◆ THE TASK ◆
Using only the records, tally the lines with "vigne" in them and state that total by itself.

+--

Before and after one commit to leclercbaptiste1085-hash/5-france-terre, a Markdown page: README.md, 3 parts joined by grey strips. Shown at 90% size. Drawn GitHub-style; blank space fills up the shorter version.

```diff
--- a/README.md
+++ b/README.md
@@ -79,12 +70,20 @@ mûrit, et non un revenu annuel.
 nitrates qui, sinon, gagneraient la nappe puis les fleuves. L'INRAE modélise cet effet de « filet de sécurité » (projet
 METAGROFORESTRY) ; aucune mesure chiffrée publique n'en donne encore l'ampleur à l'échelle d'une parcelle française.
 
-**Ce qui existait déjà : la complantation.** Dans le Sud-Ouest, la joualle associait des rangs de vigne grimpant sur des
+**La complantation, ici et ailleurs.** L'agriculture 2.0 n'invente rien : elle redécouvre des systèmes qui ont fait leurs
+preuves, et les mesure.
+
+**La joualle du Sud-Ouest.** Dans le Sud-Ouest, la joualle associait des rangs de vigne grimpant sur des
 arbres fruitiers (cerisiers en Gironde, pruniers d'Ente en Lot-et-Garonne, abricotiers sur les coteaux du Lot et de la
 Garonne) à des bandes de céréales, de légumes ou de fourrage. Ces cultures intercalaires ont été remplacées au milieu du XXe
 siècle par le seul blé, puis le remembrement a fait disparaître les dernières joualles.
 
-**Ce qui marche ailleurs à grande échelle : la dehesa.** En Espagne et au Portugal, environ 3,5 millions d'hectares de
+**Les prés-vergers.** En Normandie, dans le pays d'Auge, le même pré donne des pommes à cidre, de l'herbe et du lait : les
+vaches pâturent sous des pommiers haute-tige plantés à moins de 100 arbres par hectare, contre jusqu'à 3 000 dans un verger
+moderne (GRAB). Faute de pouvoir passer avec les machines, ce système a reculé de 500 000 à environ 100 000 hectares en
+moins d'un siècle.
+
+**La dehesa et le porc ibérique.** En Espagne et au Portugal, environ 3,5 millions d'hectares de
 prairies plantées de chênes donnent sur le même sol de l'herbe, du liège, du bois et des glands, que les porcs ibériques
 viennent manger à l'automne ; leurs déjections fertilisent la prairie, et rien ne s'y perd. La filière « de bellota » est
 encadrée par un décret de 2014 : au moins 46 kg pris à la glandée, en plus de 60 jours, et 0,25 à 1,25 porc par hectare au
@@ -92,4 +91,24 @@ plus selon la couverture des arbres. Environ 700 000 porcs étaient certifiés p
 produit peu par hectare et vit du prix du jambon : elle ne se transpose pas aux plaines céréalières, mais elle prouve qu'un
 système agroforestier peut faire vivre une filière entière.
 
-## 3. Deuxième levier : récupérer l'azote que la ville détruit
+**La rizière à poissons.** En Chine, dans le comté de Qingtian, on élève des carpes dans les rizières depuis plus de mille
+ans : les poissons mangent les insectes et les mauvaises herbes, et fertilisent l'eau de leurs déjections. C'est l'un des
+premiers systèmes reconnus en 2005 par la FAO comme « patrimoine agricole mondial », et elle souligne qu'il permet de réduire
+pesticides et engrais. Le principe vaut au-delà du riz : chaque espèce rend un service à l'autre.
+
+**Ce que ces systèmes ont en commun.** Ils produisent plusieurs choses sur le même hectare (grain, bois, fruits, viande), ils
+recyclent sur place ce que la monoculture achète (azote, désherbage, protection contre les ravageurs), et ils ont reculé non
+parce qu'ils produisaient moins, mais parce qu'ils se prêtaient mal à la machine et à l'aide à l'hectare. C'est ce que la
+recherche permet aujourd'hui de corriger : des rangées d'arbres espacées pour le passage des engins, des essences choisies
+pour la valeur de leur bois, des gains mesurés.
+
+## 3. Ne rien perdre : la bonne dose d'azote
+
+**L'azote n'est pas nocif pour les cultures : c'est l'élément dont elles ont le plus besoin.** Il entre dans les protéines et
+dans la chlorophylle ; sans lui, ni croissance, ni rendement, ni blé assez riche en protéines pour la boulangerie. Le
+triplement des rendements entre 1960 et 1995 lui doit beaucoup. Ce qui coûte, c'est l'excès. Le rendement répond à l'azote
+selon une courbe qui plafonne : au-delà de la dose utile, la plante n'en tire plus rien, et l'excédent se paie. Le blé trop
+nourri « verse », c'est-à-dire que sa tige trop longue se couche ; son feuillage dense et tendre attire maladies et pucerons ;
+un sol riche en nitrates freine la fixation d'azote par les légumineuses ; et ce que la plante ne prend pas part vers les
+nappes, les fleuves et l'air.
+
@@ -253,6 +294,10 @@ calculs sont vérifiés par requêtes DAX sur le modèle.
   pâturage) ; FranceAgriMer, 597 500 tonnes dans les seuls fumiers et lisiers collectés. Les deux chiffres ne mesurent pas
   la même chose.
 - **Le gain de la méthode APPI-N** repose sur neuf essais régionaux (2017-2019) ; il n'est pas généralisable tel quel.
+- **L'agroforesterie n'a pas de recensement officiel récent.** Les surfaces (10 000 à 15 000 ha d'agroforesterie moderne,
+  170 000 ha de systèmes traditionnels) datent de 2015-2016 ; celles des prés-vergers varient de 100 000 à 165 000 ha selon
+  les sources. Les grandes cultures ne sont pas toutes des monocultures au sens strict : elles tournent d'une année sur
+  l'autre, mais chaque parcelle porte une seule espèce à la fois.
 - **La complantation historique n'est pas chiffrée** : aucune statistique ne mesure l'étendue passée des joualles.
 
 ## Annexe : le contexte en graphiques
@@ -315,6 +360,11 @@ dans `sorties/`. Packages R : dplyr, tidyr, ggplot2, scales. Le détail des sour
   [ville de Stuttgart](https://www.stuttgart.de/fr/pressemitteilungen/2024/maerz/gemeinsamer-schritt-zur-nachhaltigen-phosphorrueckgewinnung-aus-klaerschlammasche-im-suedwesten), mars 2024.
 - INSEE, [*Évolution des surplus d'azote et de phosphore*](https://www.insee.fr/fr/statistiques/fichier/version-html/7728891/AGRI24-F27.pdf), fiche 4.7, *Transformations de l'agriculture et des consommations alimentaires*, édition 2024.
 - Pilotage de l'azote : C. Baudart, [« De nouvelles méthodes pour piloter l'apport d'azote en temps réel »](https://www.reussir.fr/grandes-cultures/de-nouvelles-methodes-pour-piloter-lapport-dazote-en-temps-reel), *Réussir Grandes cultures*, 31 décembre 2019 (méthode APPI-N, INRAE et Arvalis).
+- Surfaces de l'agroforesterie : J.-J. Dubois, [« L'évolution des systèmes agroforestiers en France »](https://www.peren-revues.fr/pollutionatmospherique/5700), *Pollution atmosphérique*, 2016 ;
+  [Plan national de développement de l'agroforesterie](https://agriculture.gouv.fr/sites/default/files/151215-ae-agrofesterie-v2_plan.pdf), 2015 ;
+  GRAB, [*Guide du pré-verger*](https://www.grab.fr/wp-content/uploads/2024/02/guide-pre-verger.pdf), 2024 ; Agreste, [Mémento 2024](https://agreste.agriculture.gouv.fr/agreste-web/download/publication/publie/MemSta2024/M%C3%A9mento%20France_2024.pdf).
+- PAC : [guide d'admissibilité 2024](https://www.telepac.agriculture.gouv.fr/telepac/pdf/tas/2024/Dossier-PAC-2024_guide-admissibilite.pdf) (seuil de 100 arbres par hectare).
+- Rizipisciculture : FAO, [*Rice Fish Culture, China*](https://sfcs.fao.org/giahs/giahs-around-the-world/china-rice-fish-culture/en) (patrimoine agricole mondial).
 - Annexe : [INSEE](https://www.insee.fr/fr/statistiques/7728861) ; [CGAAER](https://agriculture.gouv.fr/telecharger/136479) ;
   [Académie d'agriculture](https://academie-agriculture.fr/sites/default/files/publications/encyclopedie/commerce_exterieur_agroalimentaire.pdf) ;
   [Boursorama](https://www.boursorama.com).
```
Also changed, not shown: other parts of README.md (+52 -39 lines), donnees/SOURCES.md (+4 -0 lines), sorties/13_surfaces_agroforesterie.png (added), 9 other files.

+--

◆ SOLUTION ◆
2